Jacopo Palma il Vecchio
Oil on canvas
The Royal Palace
The portrait of a young man in black by Palma il Vecchio is located in the Golden Salon of the Royal Palace. The painting belongs to the initial Royal Compound collection and was purchased by HRH Prince Paul, through the famous art dealers Duveen Brothers. Since its arrival in the collection, this portrait has always been exhibited in the representative areas of the Royal Compound.
Although small in size, this portrait has great power and intensity of the presence of the portrayed person. From the dark background emerges the figure of a young man in dark elegant clothes of the time with only brown and black tonalities distinguishing different textures of the soft velvet of the robes and hats, and glossy fur with which it is edged. His wavy hair that falls on his shoulders is painted in the same tone, as well as the precisely trimmed beard that frames the face with sharp features.
By its form of a small “bust” portrait, which shows only the head and shoulders, as well as by the dark colours and modest clothes of the portrayed, this portrait belongs to the classic portraits of scientists and intellectuals of the Renaissance. Yet the intensity of the view directed towards the upper left corner of the painting suggests that this portrait was in fact a reflection of the artist’s face in the mirror. The resemblance of the presented figure with known self-portraits of this Venetian artist also supports the theory of self-portrait.
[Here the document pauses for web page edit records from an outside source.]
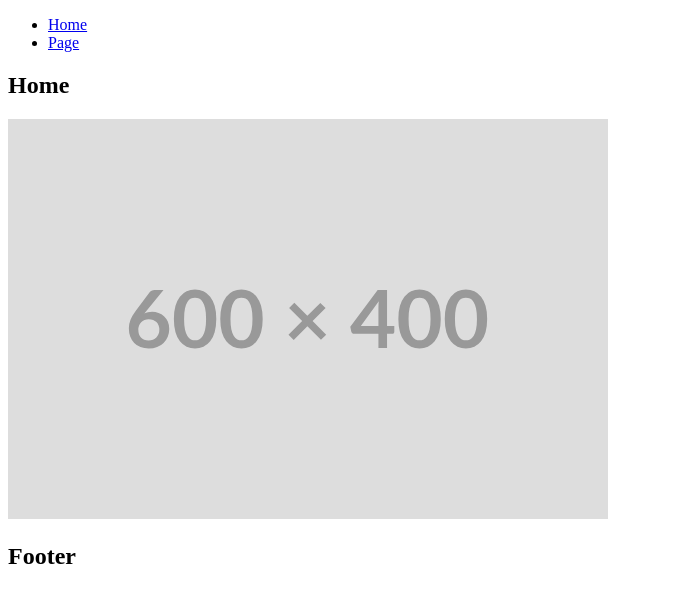
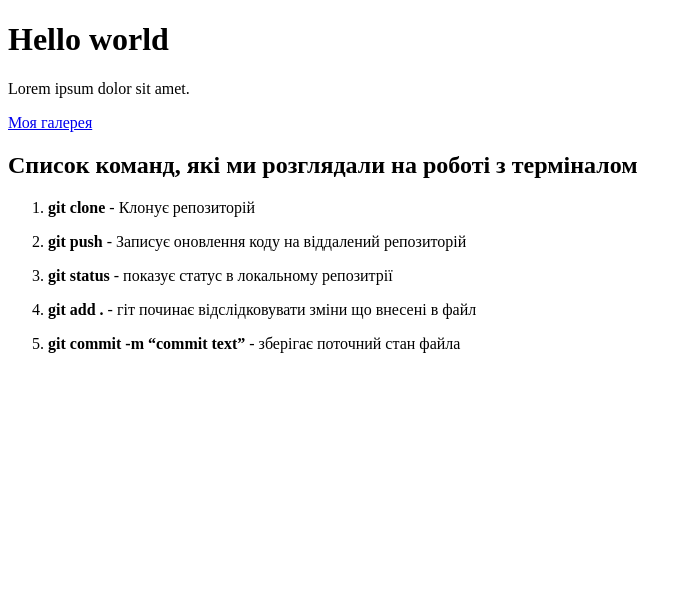
Before and after one commit to kirillpoltorak7/Fe-Basic-09.01.24, a plain HTML site: page index.html in a window 1280 px wide. Shown: the whole page, without its empty margins (0-692 px from the left). Drawn offline with Linux system fonts and the light colour scheme.

Commit message:
fixed mistakes

```diff
--- a/index.html
+++ b/index.html
@@ -5,41 +5,37 @@
     <meta charset="UTF-8">
     <meta name="viewport" content="width=device-width, initial-scale=1.0">
     <link rel="stylesheet" href="./css/styles.css">
-    <title>Template Page</title>
+    <title>Homework_2</title>
 </head>
 
 <body>
-    <header class="header">
-        <div class="container">
-            <nav class="nav">
-                <ul class="menu">
-                    <li class="menu__item">
-                        <a href="/" class="menu__item-link">Home</a>
-                    </li>
-                    <li class="menu__item">
-                        <a href="./pages/page.html" class="menu__item-link">Page</a>
-                    </li>
-                </ul>
-            </nav>
-        </div>
+    <header>
+        <h1 class="title">Hello world</h1>
+        <p>Lorem ipsum dolor sit amet.</p>
+        <a href="./pages/gallery.html">Моя галерея</a>
     </header>
     <main>
         <section>
-            <div class="container">
-                <!-- Content -->
-                <h1 class="title">Home</h1>
-                <div>
-                    <img src="./images/Placehold.svg" alt="Placehold">
-                </div>
-            </div>
+            <h2>Cписок команд, які ми розглядали на роботі з терміналом</h2>
+            <ol>
+                <li>
+                    <p><strong>git clone</strong> - Клонує репозиторій</p>
+                </li>
+                <li>
+                    <p><strong>git push</strong> - Записує оновлення коду на віддалений репозиторій</p>
+                </li>
+                <li>
+                    <p><strong>git status</strong> - показує статус в локальному репозитрії</p>
+                </li>
+                <li>
+                    <p><strong>git add .</strong> - гіт починає відслідковувати зміни що внесені в файл</p>
+                </li>
+                <li>
+                    <p><strong>git commit -m “commit text”</strong> - зберігає поточний стан файла</p>
+                </li>
+            </ol>
         </section>
     </main>
-    <footer class="footer">
-        <div class="container">
-            <h2>Footer</h2>
-        </div>
-    </footer>
-    <script src="./js/main.js"></script>
 </body>
 
 </html>
```
Also changed, not shown: pages/gallery.html (added, +22 -0 lines), images/21-cikavij-fakt-pro-tihij-okean.jpg (added), images/Cervus_elaphus_Luc_Viatour_6.jpg (added).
Since the early 15th century painting of self-portraits became one of the key mechanisms of highlighting and confirming the artist’s social status. Although in the mid-15th the artist position slowly transformed from mere artisan to the esteemed creative artist, the real status was not permanently secured. Despite Alberti’s and Brunelleschi’s treatises and works on perspective, as well as Cellini’s autobiography, it took centuries for the artists to gain the proper respect for their creativity and work. For these reasons, the recording of artist’s character was supposed to be the key validation of his eagerly anticipated confirmation in society. On all the self-portraits of this period as well as in our painting, Palma il Vecchio was never shown with the attributes of an artist. He never holds a palette or a brush and very rarely presents himself in the act of painting. The character and role he chooses for the representation of his identity is the character of a courtier, that top figure of the Renaissance man who was shaped in Balthazar Castiglione’s book. This was a man whose every move and act emanated perfection that was the epitome of sprezzatura of absolute ease of acts and existence. The image of himself that the artist left for eternity had to be a reflection of the ideals of an epoch.
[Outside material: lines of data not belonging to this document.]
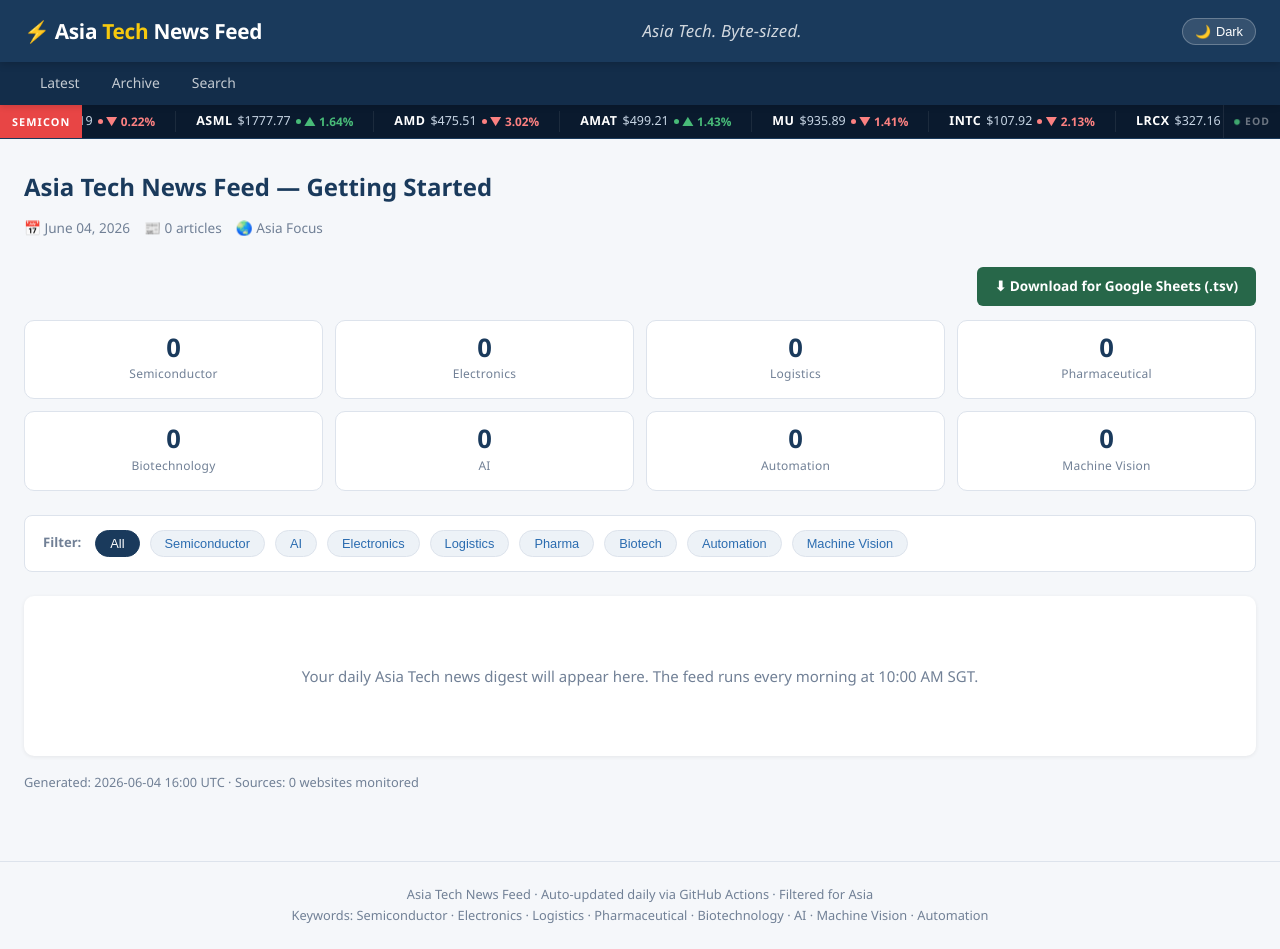
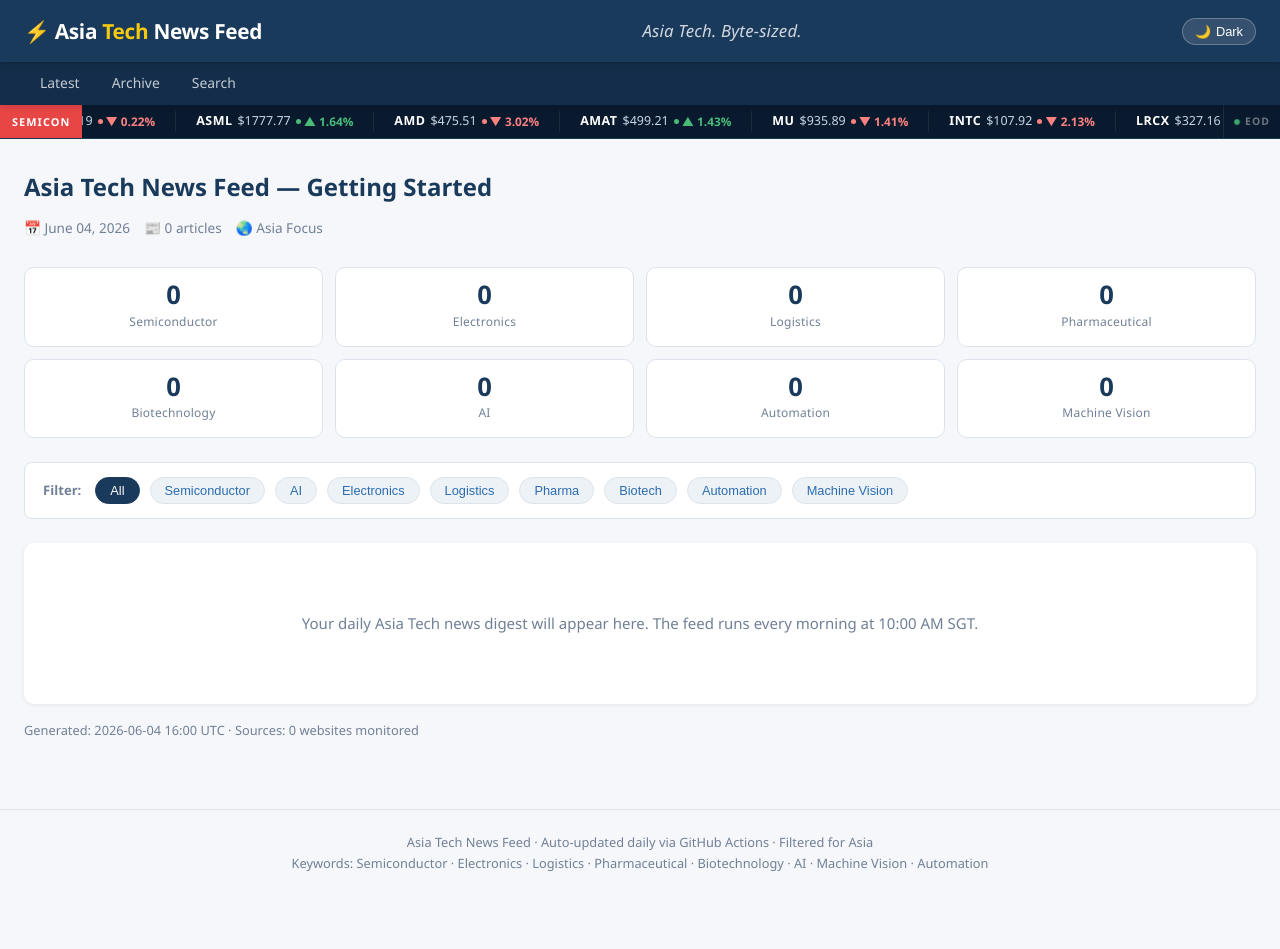
Before and after one commit to asiatechfeed/Asia-Tech-Feed, a Jekyll site: the page built from _posts/2026-06-05-welcome.md, in a window 1280 px wide and 949 px high. Built offline with Jekyll 4.4.1, drawn with Linux system fonts in a browser that asks for light colours.

Commit message:
Update post.html

```diff
--- a/_layouts/post.html
+++ b/_layouts/post.html
@@ -31,11 +31,6 @@ layout: default
   </div>
 </div>
 
-<div class="actions-bar">
-  <a href="{{ page.csv_file | relative_url }}" class="btn-download" download>
-    &#11015; Download for Google Sheets (.tsv)
-  </a>
-</div>
 
 <div class="summary-bar keyword-bar">
   {% assign kws = "semiconductor,electronics,logistics,pharmaceutical,biotechnology,AI,automation,machine vision" | split: "," %}
```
Jacopo Palma il Vecchio, Venetian Renaissance painter also known as Palma Negretti comes from a famous family of painters. It is assumed that he was a disciple of Titian and Boniface Pittati. He was especially known for its religious themes and compositions sacra conversatione (his works in Vienna, Venice, Naples, should be particularly pointed out). His work is characterized by vivid colours and special treatment of light. He is also very well known for his female portraits, among which the series at the gallery in Liechtenstein stands out. He had a great influence on the later Venetian artists. His most important works include portraits at the National Gallery in London, the Adoration of the shepherds in the Louvre, St. Peter on the throne n the Accademia in Venice…